The European Commission has recognised that a prudential framework designed for banks should be simplified for non-banks and has therefore published legislative proposals that aim to introduce more proportionate and risk-sensitive rules for investment firms. Under these proposals, the vast majority of investment firms in the EU would no longer be subject to rules that were originally designed for banks. At the same time, the largest and most systemic investment firms would be subject to the same regime as European banks and regulated as banks.
The proposed framework is based on a firm’s actual activities, its market presence and risk profile, and to achieve this, a proportionate approach is proposed. The proposal includes:
- new and simpler prudential rules for the large majority of investment firms which are not systemic, without compromising financial stability; and
- amended rules to ensure that large, systemic investment firms which carry out bank-like activities and pose similar risks as banks are regulated and supervised like banks. As a consequence, the European Central Bank, in its supervisory capacity, (the Single Supervisory Mechanism) would supervise such systemic investment firms in the Banking Union. This will ensure level playing field between the large and systemic financial institutions.
Firms are divided into three classes.
- Class 1 – Those systemic investment firms which carry out certain bank-like activities (i.e. underwriting and dealing on own account) and have assets over €30 billion. These systemic firms will be regulated as banks and fully subject to the same treatment as banks.
- Class 2 – For larger non-systemic firms, the rules introduce a new way of measuring their risks based on their business models using K-factors. For firms which trade financial instruments, these will be combined with a simplified version of existing rules.
- Class 3 – The capital requirements for the smallest and least risky investment firms will be set in a simpler way. The rules will be comprehensive and robust enough to capture the risks of investment firms, yet flexible enough to cater to various business models and ensure that these firms can remain commercially-viable. These firms would not be subject to any additional requirements on corporate governance or remuneration.
The ECON committee of the European Parliament has adopted the Commission proposals albeit with some amendments.
Some of the changes are:
- Increasing some thresholds for client money and safeguarded assets to keep more Class 3 firms out of Class 2
- Revised definitions of K-factors such as removing investment advice from assets under management K-factor (K-AUM) and eliminating the overlap between the latter and client orders handled (K-COH)
- Different haircuts for segregated client money held (K-CMH) and non-segregated
- Allowing firms that deal on own account to remain on CRR if they so wish

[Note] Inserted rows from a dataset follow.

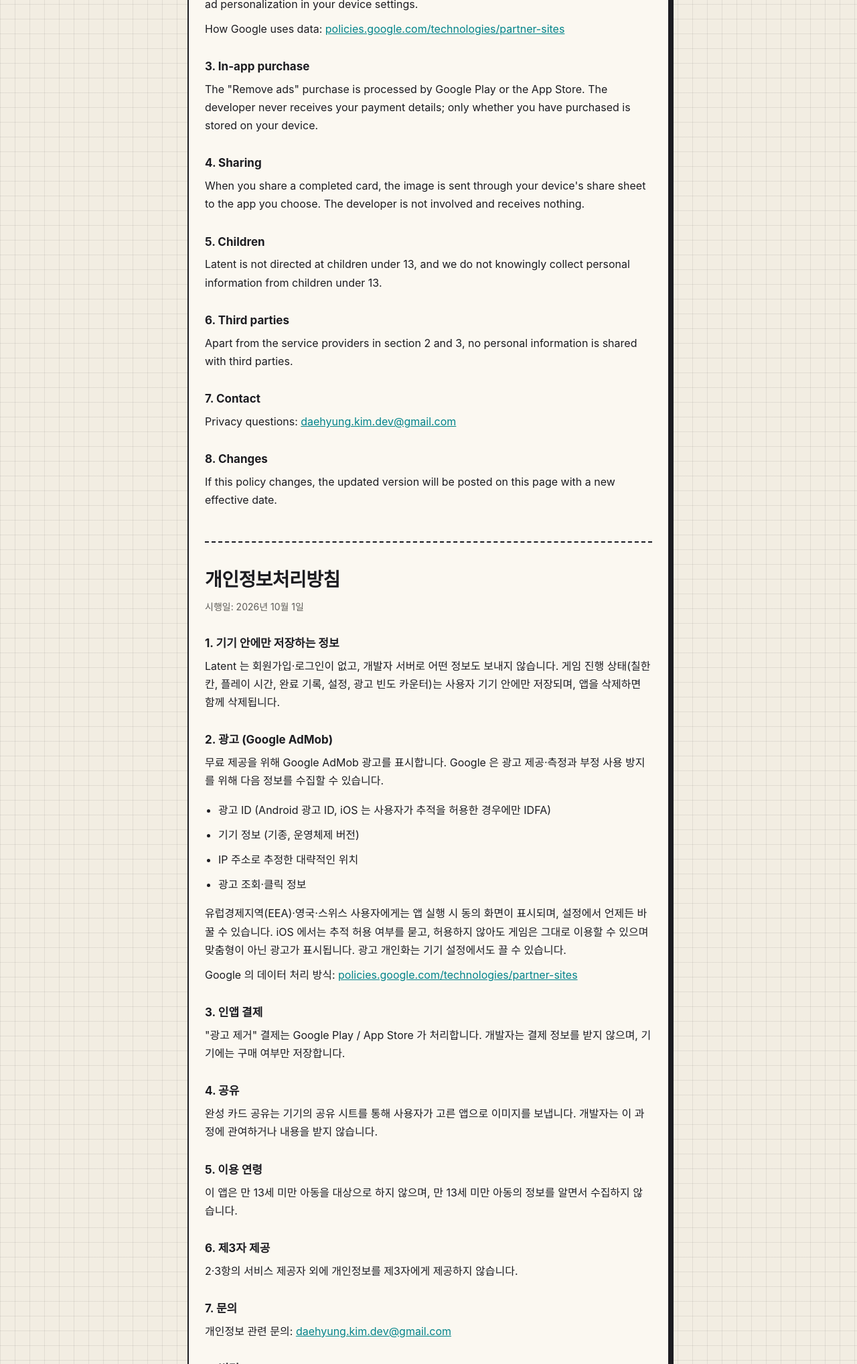
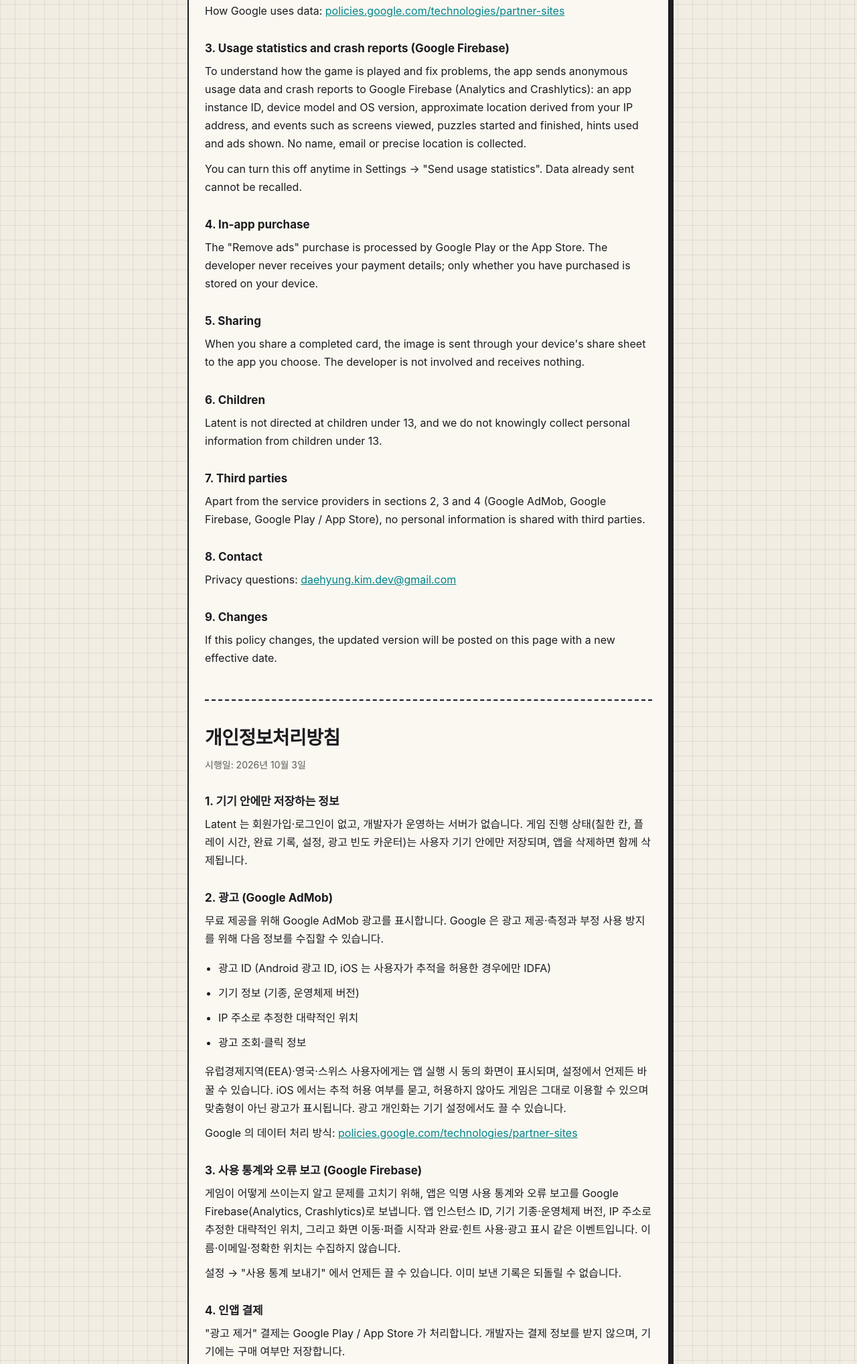
Before and after one commit to ssstyuik/ssstyuik.github.io, a plain HTML site: page latent/privacy.html in a window 1280 px wide. Shown: the part 764-2800 px from the top of the page at 67% size. Drawn offline with Linux system fonts and the light colour scheme.

Commit message:
Latent 개인정보처리방침: Firebase 통계·오류 보고 추가

```diff
--- a/latent/privacy.html
+++ b/latent/privacy.html
@@ -71,10 +71,10 @@
   <p class="lang"><a href="#ko">한국어</a></p>
 
   <h1>Privacy Policy</h1>
-  <p class="updated">Effective: October 1, 2026</p>
+  <p class="updated">Effective: October 3, 2026</p>
 
   <h2>1. Data kept on your device only</h2>
-  <p>Latent has no sign-up or login and does not send any data to the developer's servers.
+  <p>Latent has no sign-up or login and does not run its own servers.
   Your game progress (filled cells, play time, completed puzzles, settings and an ad-frequency
   counter) is stored only on your device and is deleted when you uninstall the app.</p>
 
@@ -93,36 +93,45 @@
   in your device settings.</p>
   <p>How Google uses data: <a href="https://policies.google.com/technologies/partner-sites">policies.google.com/technologies/partner-sites</a></p>
 
-  <h2>3. In-app purchase</h2>
+  <h2>3. Usage statistics and crash reports (Google Firebase)</h2>
+  <p>To understand how the game is played and fix problems, the app sends anonymous usage data and
+  crash reports to Google Firebase (Analytics and Crashlytics): an app instance ID, device model and
+  OS version, approximate location derived from your IP address, and events such as screens viewed,
+  puzzles started and finished, hints used and ads shown. No name, email or precise location is
+  collected.</p>
+  <p>You can turn this off anytime in Settings → "Send usage statistics". Data already sent cannot be
+  recalled.</p>
+
+  <h2>4. In-app purchase</h2>
   <p>The "Remove ads" purchase is processed by Google Play or the App Store. The developer never
   receives your payment details; only whether you have purchased is stored on your device.</p>
 
-  <h2>4. Sharing</h2>
+  <h2>5. Sharing</h2>
   <p>When you share a completed card, the image is sent through your device's share sheet to the
   app you choose. The developer is not involved and receives nothing.</p>
 
-  <h2>5. Children</h2>
+  <h2>6. Children</h2>
   <p>Latent is not directed at children under 13, and we do not knowingly collect personal
   information from children under 13.</p>
 
-  <h2>6. Third parties</h2>
-  <p>Apart from the service providers in section 2 and 3, no personal information is shared
-  with third parties.</p>
+  <h2>7. Third parties</h2>
+  <p>Apart from the service providers in sections 2, 3 and 4 (Google AdMob, Google Firebase,
+  Google Play / App Store), no personal information is shared with third parties.</p>
 
-  <h2>7. Contact</h2>
+  <h2>8. Contact</h2>
   <p>Privacy questions: <a href="mailto:daehyung.kim.dev@gmail.com">daehyung.kim.dev@gmail.com</a></p>
 
-  <h2>8. Changes</h2>
+  <h2>9. Changes</h2>
   <p>If this policy changes, the updated version will be posted on this page with a new
   effective date.</p>
 
   <hr id="ko">
 
   <h1 lang="ko">개인정보처리방침</h1>
-  <p class="updated" lang="ko">시행일: 2026년 10월 1일</p>
+  <p class="updated" lang="ko">시행일: 2026년 10월 3일</p>
   <div lang="ko">
   <h2>1. 기기 안에만 저장하는 정보</h2>
-  <p>Latent 는 회원가입·로그인이 없고, 개발자 서버로 어떤 정보도 보내지 않습니다.
+  <p>Latent 는 회원가입·로그인이 없고, 개발자가 운영하는 서버가 없습니다.
   게임 진행 상태(칠한 칸, 플레이 시간, 완료 기록, 설정, 광고 빈도 카운터)는 사용자 기기 안에만
   저장되며, 앱을 삭제하면 함께 삭제됩니다.</p>
 
@@ -140,25 +149,33 @@
   있으며 맞춤형이 아닌 광고가 표시됩니다. 광고 개인화는 기기 설정에서도 끌 수 있습니다.</p>
   <p>Google 의 데이터 처리 방식: <a href="https://policies.google.com/technologies/partner-sites?hl=ko">policies.google.com/technologies/partner-sites</a></p>
 
-  <h2>3. 인앱 결제</h2>
+  <h2>3. 사용 통계와 오류 보고 (Google Firebase)</h2>
+  <p>게임이 어떻게 쓰이는지 알고 문제를 고치기 위해, 앱은 익명 사용 통계와 오류 보고를 Google
+  Firebase(Analytics, Crashlytics)로 보냅니다. 앱 인스턴스 ID, 기기 기종·운영체제 버전, IP 주소로 추정한
+  대략적인 위치, 그리고 화면 이동·퍼즐 시작과 완료·힌트 사용·광고 표시 같은 이벤트입니다. 이름·이메일·정확한
+  위치는 수집하지 않습니다.</p>
+  <p>설정 → "사용 통계 보내기" 에서 언제든 끌 수 있습니다. 이미 보낸 기록은 되돌릴 수 없습니다.</p>
+
+  <h2>4. 인앱 결제</h2>
   <p>"광고 제거" 결제는 Google Play / App Store 가 처리합니다. 개발자는 결제 정보를 받지 않으며,
   기기에는 구매 여부만 저장합니다.</p>
 
-  <h2>4. 공유</h2>
+  <h2>5. 공유</h2>
   <p>완성 카드 공유는 기기의 공유 시트를 통해 사용자가 고른 앱으로 이미지를 보냅니다.
   개발자는 이 과정에 관여하거나 내용을 받지 않습니다.</p>
 
-  <h2>5. 이용 연령</h2>
+  <h2>6. 이용 연령</h2>
   <p>이 앱은 만 13세 미만 아동을 대상으로 하지 않으며, 만 13세 미만 아동의 정보를 알면서
   수집하지 않습니다.</p>
 
-  <h2>6. 제3자 제공</h2>
-  <p>2·3항의 서비스 제공자 외에 개인정보를 제3자에게 제공하지 않습니다.</p>
+  <h2>7. 제3자 제공</h2>
+  <p>2·3·4항의 서비스 제공자(Google AdMob, Google Firebase, Google Play / App Store) 외에 개인정보를
+  제3자에게 제공하지 않습니다.</p>
 
-  <h2>7. 문의</h2>
+  <h2>8. 문의</h2>
   <p>개인정보 관련 문의: <a href="mailto:daehyung.kim.dev@gmail.com">daehyung.kim.dev@gmail.com</a></p>
 
-  <h2>8. 변경</h2>
+  <h2>9. 변경</h2>
   <p>방침이 바뀌면 이 페이지에 게시하고 시행일을 갱신합니다.</p>
   </div>
 </main>
```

- Widening the definition of liquid assets to include cash at bank and certain liquid financial instruments
- All firms will have to hold PII
Parliament and the Council will now begin negotiations and if agreement is reached before the end of the current session of Parliament, then the Regulation and Directive could come in effect as early as 2020. However, if agreement is not reached, 2021 is a more likely date.
This is hopefully the beginning of the end for the more disproportionate parts of CRD for many investment firms. For non-MiFID investment firms, the FCA may take the opportunity to align its own rules with the new approach. Whilst there will be some simplification of prudential compliance for some investment firms, it may not reduce regulatory capital requirements for all and indeed, for some firms, the prudential burden may well increase – for example, exempt CAD firms.
We recommend that you work out which class you will fall into and model the capital you will need based on the latest ECON proposals and plan for any shortfall. We can help you do all of this.
Please get in touch to find out how we can help you prepare for the changes and challenges ahead.
Prudential regime updates from September:
|ECON votes to adopt draft reports on the revised framework||Press release||24.09.18|